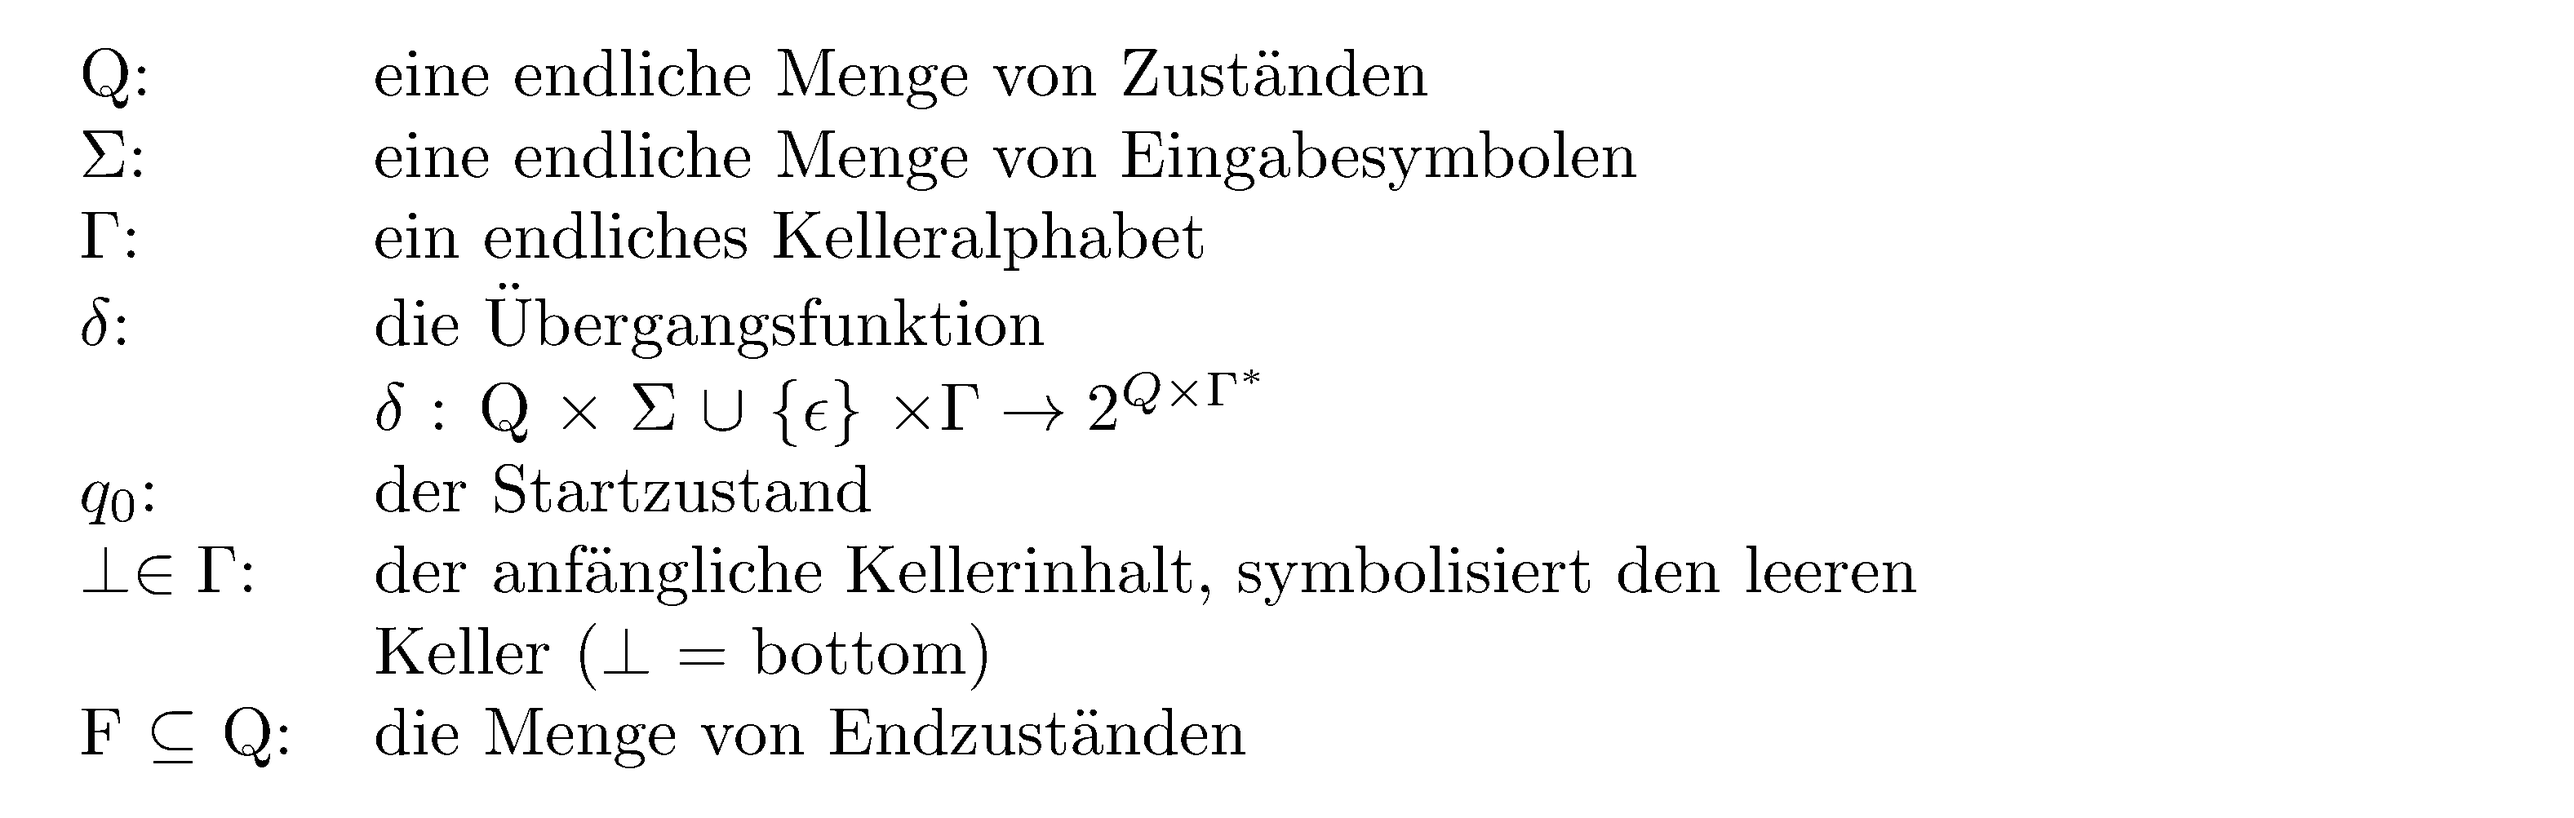
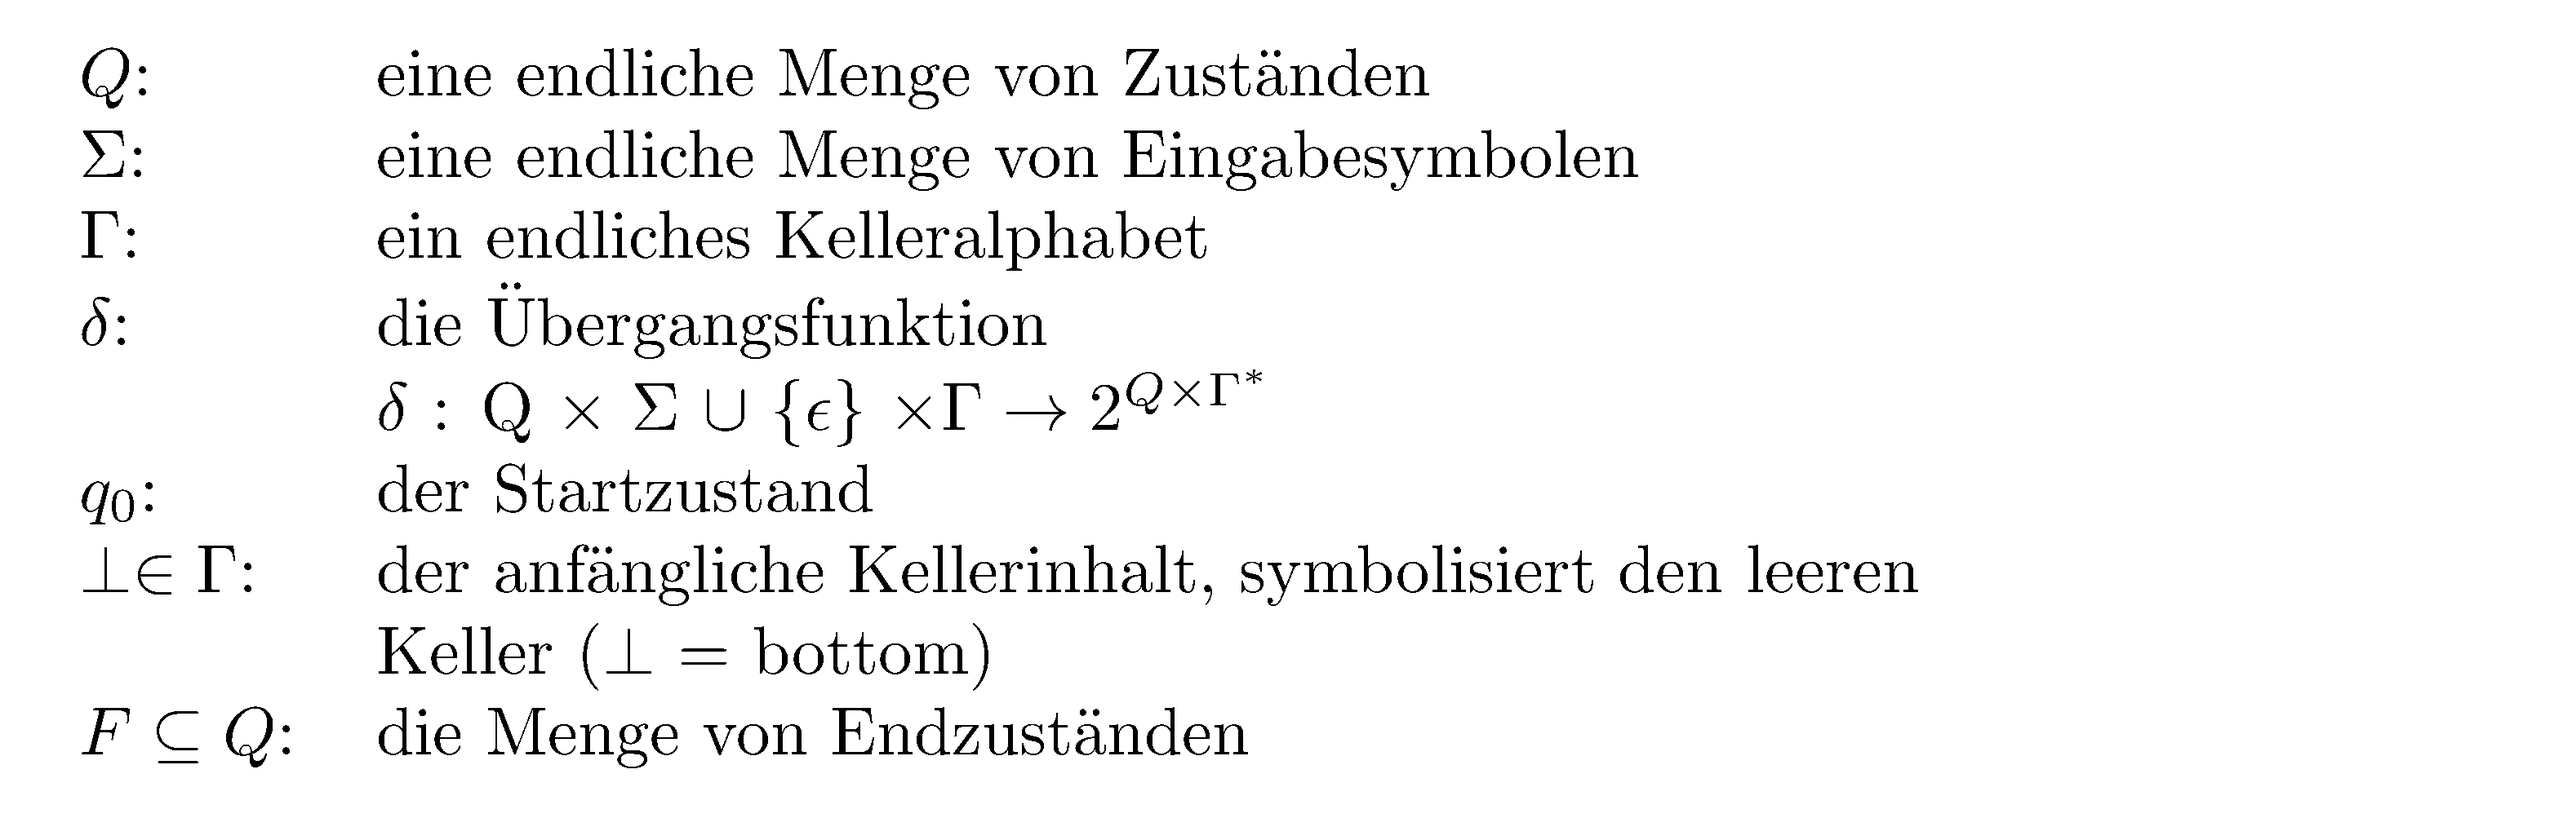
Lecture: fix math mode in image (CFG) (#296)

diff --git a/lecture/02-parsing/images/Def_PDA.tex b/lecture/02-parsing/images/Def_PDA.tex
@@ -10,7 +10,7 @@
 \begin{document}
 
 \begin{tabular}{lp{11 cm}}
-	Q: & eine endliche Menge von Zuständen\\
+	$Q$: & eine endliche Menge von Zuständen\\
 	$\Sigma$: & eine endliche Menge von Eingabesymbolen\\
 	$\Gamma$: & ein endliches Kelleralphabet\\
 	$\delta$: & die Übergangsfunktion\\
@@ -19,6 +19,6 @@
 	$q_0$:& der Startzustand\\
 	$\perp \in \Gamma$: &  der anfängliche Kellerinhalt, symbolisiert den leeren\\
 	& Keller ($\perp$ = bottom)\\
-	F $\subseteq$ Q: & die Menge von Endzuständen
+	$F \subseteq Q$: & die Menge von Endzuständen
 \end{tabular}
 \end{document}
━━━━━━━━━━
__ASSIGNED TASK__
In the records above, find each line with the string "Menge" and list it.

__RESPONSE BOX__
-	Q: & eine endliche Menge von Zuständen\\
+	$Q$: & eine endliche Menge von Zuständen\\
 	$\Sigma$: & eine endliche Menge von Eingabesymbolen\\
-	F $\subseteq$ Q: & die Menge von Endzuständen
+	$F \subseteq Q$: & die Menge von Endzuständen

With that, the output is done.